The holiday season can get hectic so many of us turn to fast food dishes to save time. We all know that it’s not the healthiest choice and that going to a full-service restaurant is probably the better alternative. But is that actually true? Researchers from the University of Liverpool decided to find out.
Researchers collected and analysed more than 13,500 meals from 27 UK-based restaurant chains out of which 6 were fast food and 21 full-service, sit-down restaurants. They estimated the caloric value of these meals and started comparing fast food meals and full-service restaurant meals. What they found is quite surprising.
9 out of 10 meals contained more calories than they should
Experts at the Public Health England agency recommend that main meals shouldn’t exceed 600 calories to avoid the risk of overeating and weight gain. This study found that, on average, the meals they analysed had a whopping 977 kcal! Only 9 % of the meals met the recommendations for energy content. On the other hand, a stunning 47 % of the meals would be classified as high-calorie meals with 1000 kcal or more.
Fast food offers less calorific meals
You might think that fast-food chains are pushing the average up but shockingly, the opposite is true. The study found that meals from full-service restaurants averaged at 1,033 kcal whereas fast-food meals only at 751 kcal. Full-service restaurants were also 5x more likely to offer high-calorie meals of 1000 kcal or more than fast-food restaurants.
Burger King and McDonald’s were among the least calorific
For example, a popular full-service restaurant chain called Hungry Horse had the highest average meal calorie content of 1358 kcal. KFC didn’t even come close to that with an average of 987 kcal per meal and Burger King, McDonald’s and Subway were even less calorific with around 700 kcal per meal. You might still think that it’s comparing apples and oranges because fast-food serves different kinds of meals. But even when the researchers compared similar meals, the numbers didn’t change. Burger meals in full-service restaurants contained an average of 414 kcal more than burger meals in fast-food chains and even restaurant salads were slightly higher in calories than fast-food salads.

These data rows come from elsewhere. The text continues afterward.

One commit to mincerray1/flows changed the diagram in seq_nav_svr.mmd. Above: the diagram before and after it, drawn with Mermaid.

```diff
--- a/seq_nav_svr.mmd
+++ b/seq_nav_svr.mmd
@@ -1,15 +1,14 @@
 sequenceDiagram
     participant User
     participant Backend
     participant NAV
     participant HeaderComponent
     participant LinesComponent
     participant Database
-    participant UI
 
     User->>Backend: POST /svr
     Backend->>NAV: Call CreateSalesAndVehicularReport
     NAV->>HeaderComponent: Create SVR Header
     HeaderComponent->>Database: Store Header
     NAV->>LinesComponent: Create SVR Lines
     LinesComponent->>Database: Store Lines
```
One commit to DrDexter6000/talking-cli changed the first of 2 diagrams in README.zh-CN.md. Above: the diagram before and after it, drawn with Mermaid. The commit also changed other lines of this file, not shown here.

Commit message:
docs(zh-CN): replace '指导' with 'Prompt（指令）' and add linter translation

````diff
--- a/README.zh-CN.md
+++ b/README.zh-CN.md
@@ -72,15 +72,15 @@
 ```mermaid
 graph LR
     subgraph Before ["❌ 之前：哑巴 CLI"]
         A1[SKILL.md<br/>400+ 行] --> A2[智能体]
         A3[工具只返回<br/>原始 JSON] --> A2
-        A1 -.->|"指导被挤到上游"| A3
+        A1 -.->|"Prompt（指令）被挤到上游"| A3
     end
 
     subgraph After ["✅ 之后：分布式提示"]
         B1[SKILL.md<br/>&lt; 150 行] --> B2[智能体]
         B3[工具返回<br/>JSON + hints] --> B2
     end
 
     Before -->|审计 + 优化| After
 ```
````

Careful about desserts and drinks
Dr Eric Robinson, the lead researcher from Liverpool’s department of psychological science, said the results were shocking and probably even underestimated the calories consumed in restaurants. “Our analysis did not include drinks, starters, desserts or side orders.” So, next time you are about to eat out, remember that fast food is likely the less calorific option unless you get a large soda and a big dessert.